Traditionally, people consider physiotherapists to be solely focused on the ‘physical’ aspects of rehabilitation however, we as physios know how important it is to think holistically for the best outcomes for our patients. This is why our physiotherapists, Caitlin and Stacey, attended the Mental Health First Aid course in October 2015, and are now accredited mental health first aiders. This course discussed many different aspects of mental health including common problems such as depression, anxiety and psychosis. 
Depression is a common condition, which can effect up to 6.2% of Australian’s in any one year (Kitchener, Jorm & Kelly 2013). Depression can manifest in many different ways including;
• A low/sad mood
• Loss of enjoyment and interest in activities that used to be enjoyable
• Lack of energy and tiredness
• Feeling worthless or feeling guilty when they are not really at fault
• Thinking a lot about death or suicide
• Difficulty concentrating or making decisions
• Moving more slowly or sometimes becoming agitated and unable to settle
• Having sleeping difficulties or sometimes sleeping too much
• Loss of interest in food or sometimes eating too much
Did you know that as you age you are likely to experience more risk factors for depression?

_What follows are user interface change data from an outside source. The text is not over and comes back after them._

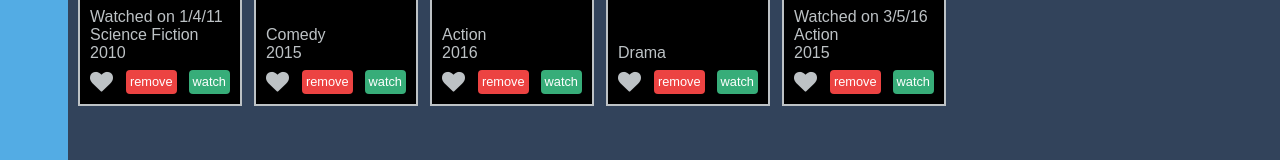
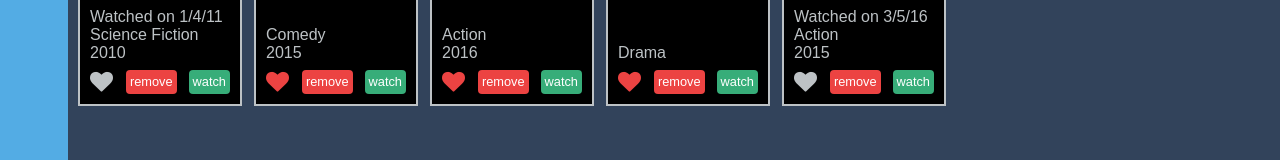
Before and after one commit to PrajapatiKundan/media-tracker-app, an Angular app: page /all in a window 1280 px wide. Shown: the part 249-409 px from the top of the page. Built offline with nearby package versions, Linux system fonts and the light colour scheme.

Commit message:
feat: Add diretive to change tool tip based on favorite item

```diff
--- a/src/app/components/media-item/media-item.component.css
+++ b/src/app/components/media-item/media-item.component.css
@@ -39,14 +39,14 @@ h2 {
   font-size: 23px;
 }
 .favorite.is-favorite {
-  fill: #37ad79;
+  color: #ec4342;
 }
-.favorite.is-favorite-hovering {
+/* .favorite.is-favorite-hovering {
   fill: #45bf94;
 }
 .favorite.is-favorite.is-favorite-hovering {
   fill: #ec4342;
-}
+} */
 .delete {
   display: block;
   background-color: #ec4342;
--- a/src/app/components/media-item/media-item.component.html
+++ b/src/app/components/media-item/media-item.component.html
@@ -15,7 +15,11 @@
       d="M12 9.229c.234-1.12 1.547-6.229 5.382-6.229 2.22 0 4.618 1.551 4.618 5.003 0 3.907-3.627 8.47-10 12.629-6.373-4.159-10-8.722-10-12.629 0-3.484 2.369-5.005 4.577-5.005 3.923 0 5.145 5.126 5.423 6.231zm-12-1.226c0 4.068 3.06 9.481 12 14.997 8.94-5.516 12-10.929 12-14.997 0-7.962-9.648-9.028-12-3.737-2.338-5.262-12-4.27-12 3.737z"
     />
   </svg> -->
-  <i class="fa fa-heart favorite"></i>
+  <i
+    class="fa fa-heart favorite"
+    [mwFavorite]="mediaItem.isFavorite"
+    [class.is-favorite]="mediaItem.isFavorite"
+  ></i>
   <a class="delete" (click)="onDelete()"> remove </a>
   <a class="details"> watch </a>
 </div>
--- a/src/app/directives/favorite.directive.ts
+++ b/src/app/directives/favorite.directive.ts
@@ -1,11 +1,26 @@
-import { Directive, ElementRef } from '@angular/core';
+import {
+  Directive,
+  ElementRef,
+  HostBinding,
+  HostListener,
+  Input,
+} from '@angular/core';
 
 @Directive({
   selector: '[mwFavorite]',
 })
 export class FavoriteDirective {
-  constructor(private elementRef: ElementRef) {
-    console.log(elementRef);
-    this.elementRef.nativeElement.style.backgroundColor = 'yellow';
+  @Input('mwFavorite')
+  isFavorite!: boolean;
+
+  @HostBinding('title')
+  title: string = '';
+
+  @HostListener('mouseenter') onMouseEnter() {
+    if (this.isFavorite) {
+      this.title = 'Remove from favorite';
+    } else {
+      this.title = 'Add to favorite';
+    }
   }
 }
--- a/src/app/services/media-item.service.ts
+++ b/src/app/services/media-item.service.ts
@@ -31,7 +31,7 @@ export class MediaItemService {
       category: 'Action',
       year: 2016,
       watchedOn: null,
-      isFavorite: false,
+      isFavorite: true,
     },
     {
       id: 4,
```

These include (Kitchener, Jorm & Kelly 2013);
• Adverse events in your life including crime, death or illness in the family or having an accident such as a fall
• Separation or divorce
• Long term physical illness
• Caring full time for a person with long-term disability
• Medical conditions such as Parkinson’s disease, stroke, hepatitis, Vitamin B-12 deficiency or hypothyroidism
• Side effects of certain medications
• Lack of exposure to bright light in winter
We know that some older adults tend to feel as through depression is a sign of weakness rather than a real and treatable condition. Early intervention is important to ensure the best outcome, so what should you do if you or a family member is showing signs of depression?
• Make a time to talk to someone you trust about how you are feeling where you both feel comfortable and safe
• Speak to your doctor or encourage your family member to speak with their doctor about a mental health care plan
• Discuss your concerns with your physiotherapist who will be able to assist you in liaising with other health professionals and who will be able to individualise your rehabilitation based on your needs/goals
• Exercise!! It has been shown that exercise is moderately more effective than no therapy for reducing symptoms of depression (Cooney et al., 2013)
• Know who to call;
o Ambulance- 000
o Lifeline- 13 11 14
o Crisis care- 9223 1111 (24 hour metro)
o Mental health emergency response line- 1300 555 788
If you or someone you know would benefit from a holistic review and individualised treatment plan from one of our physiotherapists to assist in your rehabilitation at home call (08) 9242 0200.
• Cooney GM, Dwan K, Greig CA, Lawlor DA, Rimer J, Waugh FR, McMurdo M, Mead GE. Exercise for depression. Cochrane Database of Systematic Reviews 2013, Issue 9. Art. No.: CD004366. DOI: 10.1002/14651858.CD004366.pub6., 
• Kitchener BA, Jorm AF, Kelly CM. Mental Health First Aid Manual. 3RD ed. Melbourne: Mental Health First Aid Australia; 2013.